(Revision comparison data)
************

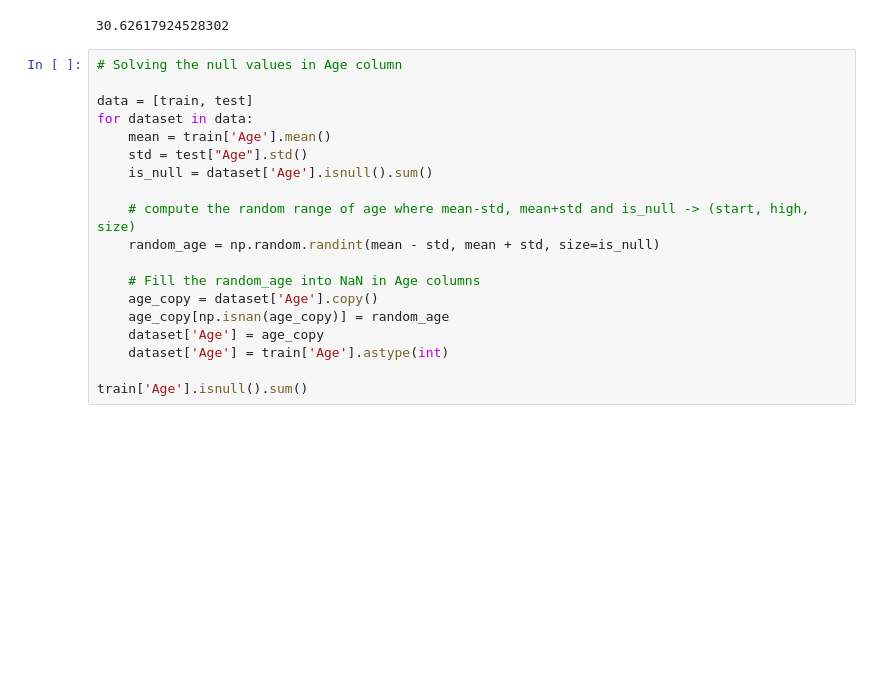
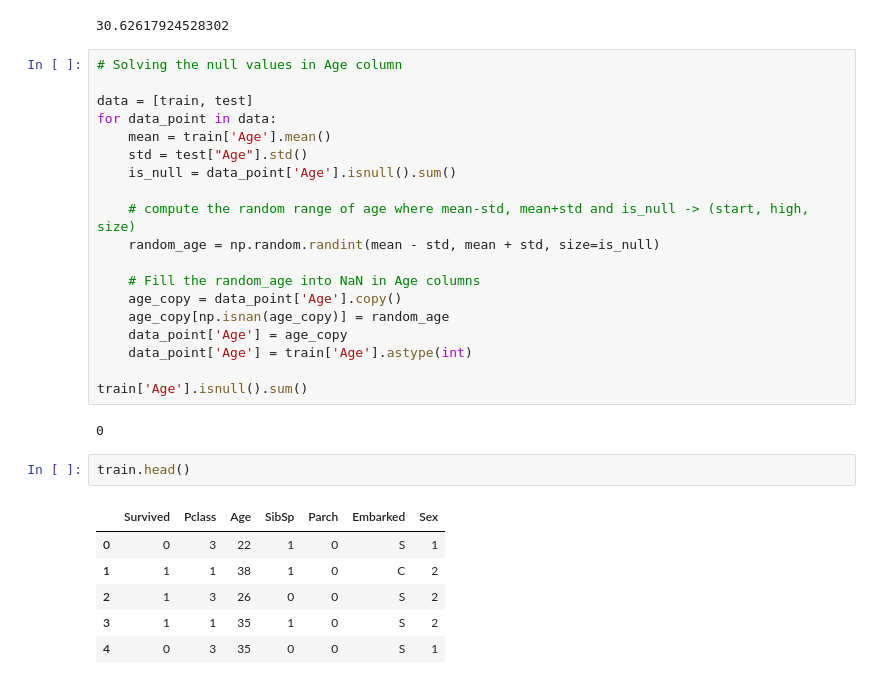
Before and after one commit to dhrey112/Project-ML-and-DL, a Jupyter notebook: titanic/Untitled.ipynb, the cells around one changed output. Cells and saved outputs as stored; diff of their text form; blank space fills up the shorter version.

```diff
--- a/titanic/Untitled.ipynb
+++ b/titanic/Untitled.ipynb
@@ -297,18 +267,29 @@ age_nsur_mean
 # Solving the null values in Age column
 
 data = [train, test]
-for dataset in data:
+for data_point in data:
     mean = train['Age'].mean()
     std = test["Age"].std()
-    is_null = dataset['Age'].isnull().sum()
+    is_null = data_point['Age'].isnull().sum()
 
     # compute the random range of age where mean-std, mean+std and is_null -> (start, high, size)
     random_age = np.random.randint(mean - std, mean + std, size=is_null)
 
     # Fill the random_age into NaN in Age columns
-    age_copy = dataset['Age'].copy()
+    age_copy = data_point['Age'].copy()
     age_copy[np.isnan(age_copy)] = random_age
-    dataset['Age'] = age_copy
-    dataset['Age'] = train['Age'].astype(int)
+    data_point['Age'] = age_copy
+    data_point['Age'] = train['Age'].astype(int)
 
 train['Age'].isnull().sum()
+# %% [output]
+0
+# %%
+train.head()
+# %% [output]
+|  | Survived | Pclass | Age | SibSp | Parch | Embarked | Sex |
+| 0 | 0 | 3 | 22 | 1 | 0 | S | 1 |
+| 1 | 1 | 1 | 38 | 1 | 0 | C | 2 |
+| 2 | 1 | 3 | 26 | 0 | 0 | S | 2 |
+| 3 | 1 | 1 | 35 | 1 | 0 | S | 2 |
+| 4 | 0 | 3 | 35 | 0 | 0 | S | 1 |
```
Also changed, not shown: parts of 35 cells of this notebook, 1 other file.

************

## What needs to be done
Only the lines with "titanic" are needed; find them in the records and copy each one.

## Result of this task
Before and after one commit to dhrey112/Project-ML-and-DL, a Jupyter notebook: titanic/Untitled.ipynb, the cells around one changed output. Cells and saved outputs as stored; diff of their text form; blank space fills up the shorter version.
--- a/titanic/Untitled.ipynb
+++ b/titanic/Untitled.ipynb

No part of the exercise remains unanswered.